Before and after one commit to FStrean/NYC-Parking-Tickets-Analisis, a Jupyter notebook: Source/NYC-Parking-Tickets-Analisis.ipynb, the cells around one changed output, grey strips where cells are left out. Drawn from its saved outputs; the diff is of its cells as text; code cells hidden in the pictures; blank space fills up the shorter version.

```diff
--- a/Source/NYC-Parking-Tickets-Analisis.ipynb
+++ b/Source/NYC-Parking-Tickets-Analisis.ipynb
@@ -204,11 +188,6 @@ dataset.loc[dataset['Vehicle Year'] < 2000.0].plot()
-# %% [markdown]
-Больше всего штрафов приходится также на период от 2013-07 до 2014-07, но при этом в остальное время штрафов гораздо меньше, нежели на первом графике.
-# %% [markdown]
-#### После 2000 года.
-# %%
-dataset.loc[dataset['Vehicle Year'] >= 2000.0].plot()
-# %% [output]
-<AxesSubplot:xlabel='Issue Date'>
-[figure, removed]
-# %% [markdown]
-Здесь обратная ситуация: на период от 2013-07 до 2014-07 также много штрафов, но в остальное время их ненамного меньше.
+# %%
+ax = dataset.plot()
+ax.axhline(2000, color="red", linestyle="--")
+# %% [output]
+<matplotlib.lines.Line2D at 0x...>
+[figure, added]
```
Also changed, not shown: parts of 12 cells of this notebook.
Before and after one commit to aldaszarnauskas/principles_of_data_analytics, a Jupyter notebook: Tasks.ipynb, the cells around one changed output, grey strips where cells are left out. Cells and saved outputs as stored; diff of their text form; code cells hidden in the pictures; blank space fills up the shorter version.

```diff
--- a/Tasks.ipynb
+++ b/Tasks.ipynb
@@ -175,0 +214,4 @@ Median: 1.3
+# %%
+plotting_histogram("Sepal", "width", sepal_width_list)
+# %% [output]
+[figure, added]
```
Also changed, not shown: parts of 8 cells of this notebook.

○ ○ ○ ○

## TASK DIRECTIONS:
Read the entries above and find each line holding the word "Year". Copy it out.

## WRITTEN REPLY:
@@ -204,11 +188,6 @@ dataset.loc[dataset['Vehicle Year'] < 2000.0].plot()
-dataset.loc[dataset['Vehicle Year'] >= 2000.0].plot()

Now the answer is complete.